## WHAT IS BEING ASKED
Only the text of the entries below should be returned, exactly as given, without pictures.

## RECORDS FOR THE TASK
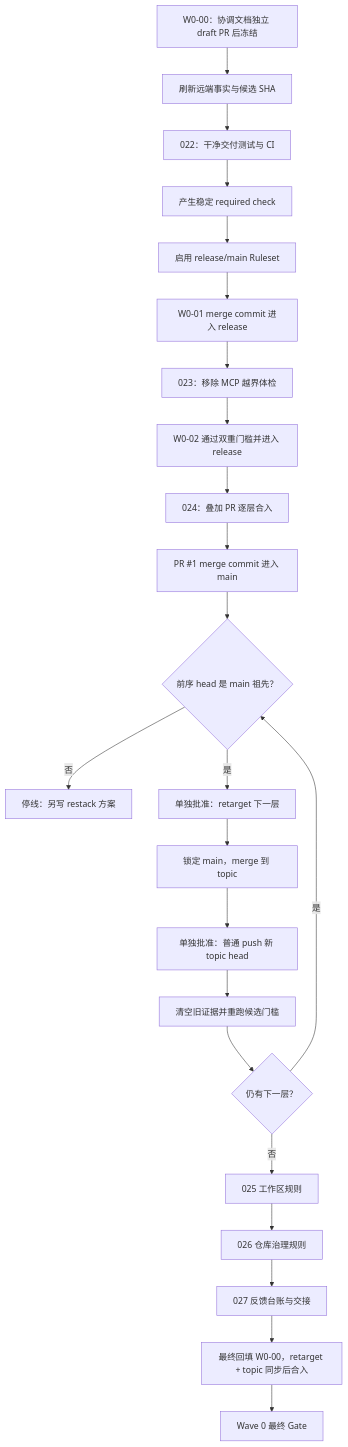
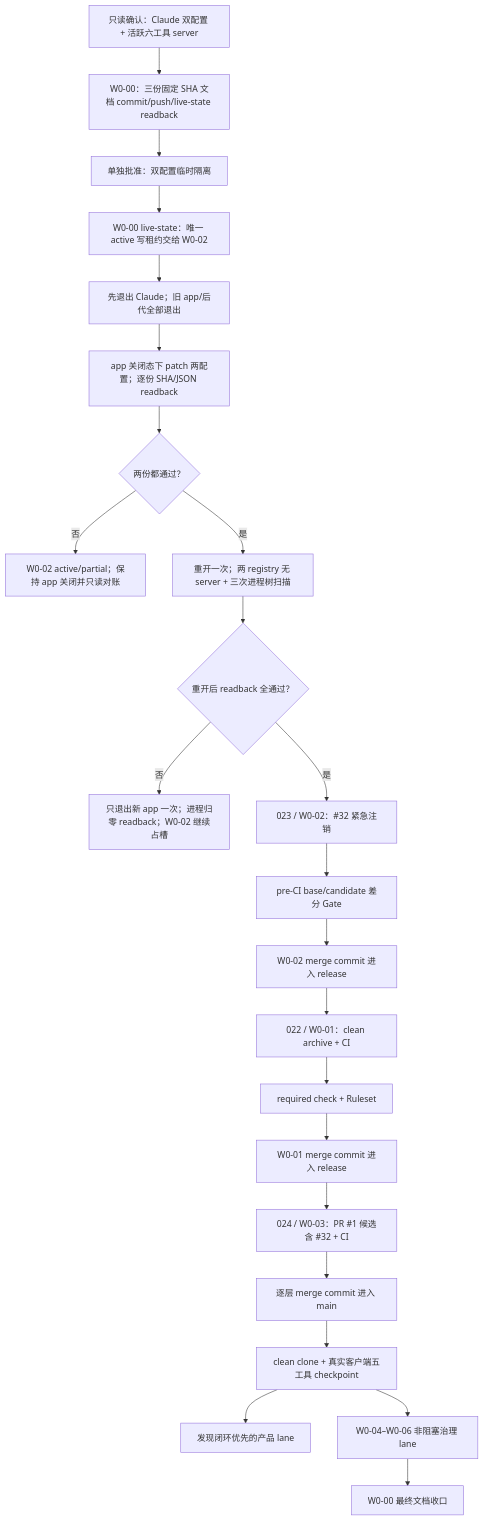
The diagram in docs/superpowers/plans/2026-08-18-wave-0-coordination.md (fishINlab666/job-agent), drawn with Mermaid before and after one commit. The commit also changed other lines of this file and 2 other files, not shown here.

Commit message:
docs: revise Wave 0 for MCP safety tranche

````diff
--- a/docs/superpowers/plans/2026-08-18-wave-0-coordination.md
+++ b/docs/superpowers/plans/2026-08-18-wave-0-coordination.md
@@ -324,25 +353,25 @@
 ```mermaid
 flowchart TD
-    A["W0-00：协调文档独立 draft PR 后冻结"] --> A2["刷新远端事实与候选 SHA"]
-    A2 --> B["022：干净交付测试与 CI"]
-    B --> C["产生稳定 required check"]
-    C --> D["启用 release/main Ruleset"]
-    D --> E["W0-01 merge commit 进入 release"]
-    E --> F["023：移除 MCP 越界体检"]
-    F --> G["W0-02 通过双重门槛并进入 release"]
-    G --> H["024：叠加 PR 逐层合入"]
-    H --> I["PR #1 merge commit 进入 main"]
-    I --> J{"前序 head 是 main 祖先？"}
-    J -- "否" --> STOP["停线：另写 restack 方案"]
-    J -- "是" --> K["单独批准：retarget 下一层"]
-    K --> S["锁定 main，merge 到 topic"]
-    S --> T["单独批准：普通 push 新 topic head"]
-    T --> V["清空旧证据并重跑候选门槛"]
-    V --> L{"仍有下一层？"}
-    L -- "是" --> J
-    L -- "否" --> M["025 工作区规则"]
-    M --> N["026 仓库治理规则"]
-    N --> O["027 反馈台账与交接"]
-    O --> DOC["最终回填 W0-00，retarget + topic 同步后合入"]
-    DOC --> P["Wave 0 最终 Gate"]
+    A["只读确认：Claude 双配置 + 活跃六工具 server"] --> P["W0-00：三份固定 SHA 文档 commit/push/live-state readback"]
+    P --> B["单独批准：双配置临时隔离"]
+    B --> W["W0-00 live-state：唯一 active 写租约交给 W0-02"]
+    W --> Q["先退出 Claude；旧 app/后代全部退出"]
+    Q --> C["app 关闭态下 patch 两配置；逐份 SHA/JSON readback"]
+    C --> R{"两份都通过？"}
+    R -- "否" --> STOP["W0-02 active/partial；保持 app 关闭并只读对账"]
+    R -- "是" --> V["重开一次；两 registry 无 server + 三次进程树扫描"]
+    V --> S{"重开后 readback 全通过？"}
+    S -- "否" --> X["只退出新 app 一次；进程归零 readback；W0-02 继续占槽"]
+    S -- "是" --> D["023 / W0-02：#32 紧急注销"]
+    D --> E["pre-CI base/candidate 差分 Gate"]
+    E --> F["W0-02 merge commit 进入 release"]
+    F --> G["022 / W0-01：clean archive + CI"]
+    G --> H["required check + Ruleset"]
+    H --> I["W0-01 merge commit 进入 release"]
+    I --> J["024 / W0-03：PR #1 候选含 #32 + CI"]
+    J --> K["逐层 merge commit 进入 main"]
+    K --> L["clean clone + 真实客户端五工具 checkpoint"]
+    L --> M["发现闭环优先的产品 lane"]
+    L --> N["W0-04–W0-06 非阻塞治理 lane"]
+    N --> O["W0-00 最终文档收口"]
 ```
````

## EXERCISE OUTPUT
The diagram in docs/superpowers/plans/2026-08-18-wave-0-coordination.md (fishINlab666/job-agent), drawn with Mermaid before and after one commit. The commit also changed other lines of this file and 2 other files, not shown here.

Commit message:
docs: revise Wave 0 for MCP safety tranche

````diff
--- a/docs/superpowers/plans/2026-08-18-wave-0-coordination.md
+++ b/docs/superpowers/plans/2026-08-18-wave-0-coordination.md
@@ -324,25 +353,25 @@
 ```mermaid
 flowchart TD
-    A["W0-00：协调文档独立 draft PR 后冻结"] --> A2["刷新远端事实与候选 SHA"]
-    A2 --> B["022：干净交付测试与 CI"]
-    B --> C["产生稳定 required check"]
-    C --> D["启用 release/main Ruleset"]
-    D --> E["W0-01 merge commit 进入 release"]
-    E --> F["023：移除 MCP 越界体检"]
-    F --> G["W0-02 通过双重门槛并进入 release"]
-    G --> H["024：叠加 PR 逐层合入"]
-    H --> I["PR #1 merge commit 进入 main"]
-    I --> J{"前序 head 是 main 祖先？"}
-    J -- "否" --> STOP["停线：另写 restack 方案"]
-    J -- "是" --> K["单独批准：retarget 下一层"]
-    K --> S["锁定 main，merge 到 topic"]
-    S --> T["单独批准：普通 push 新 topic head"]
-    T --> V["清空旧证据并重跑候选门槛"]
-    V --> L{"仍有下一层？"}
-    L -- "是" --> J
-    L -- "否" --> M["025 工作区规则"]
-    M --> N["026 仓库治理规则"]
-    N --> O["027 反馈台账与交接"]
-    O --> DOC["最终回填 W0-00，retarget + topic 同步后合入"]
-    DOC --> P["Wave 0 最终 Gate"]
+    A["只读确认：Claude 双配置 + 活跃六工具 server"] --> P["W0-00：三份固定 SHA 文档 commit/push/live-state readback"]
+    P --> B["单独批准：双配置临时隔离"]
+    B --> W["W0-00 live-state：唯一 active 写租约交给 W0-02"]
+    W --> Q["先退出 Claude；旧 app/后代全部退出"]
+    Q --> C["app 关闭态下 patch 两配置；逐份 SHA/JSON readback"]
+    C --> R{"两份都通过？"}
+    R -- "否" --> STOP["W0-02 active/partial；保持 app 关闭并只读对账"]
+    R -- "是" --> V["重开一次；两 registry 无 server + 三次进程树扫描"]
+    V --> S{"重开后 readback 全通过？"}
+    S -- "否" --> X["只退出新 app 一次；进程归零 readback；W0-02 继续占槽"]
+    S -- "是" --> D["023 / W0-02：#32 紧急注销"]
+    D --> E["pre-CI base/candidate 差分 Gate"]
+    E --> F["W0-02 merge commit 进入 release"]
+    F --> G["022 / W0-01：clean archive + CI"]
+    G --> H["required check + Ruleset"]
+    H --> I["W0-01 merge commit 进入 release"]
+    I --> J["024 / W0-03：PR #1 候选含 #32 + CI"]
+    J --> K["逐层 merge commit 进入 main"]
+    K --> L["clean clone + 真实客户端五工具 checkpoint"]
+    L --> M["发现闭环优先的产品 lane"]
+    L --> N["W0-04–W0-06 非阻塞治理 lane"]
+    N --> O["W0-00 最终文档收口"]
 ```
````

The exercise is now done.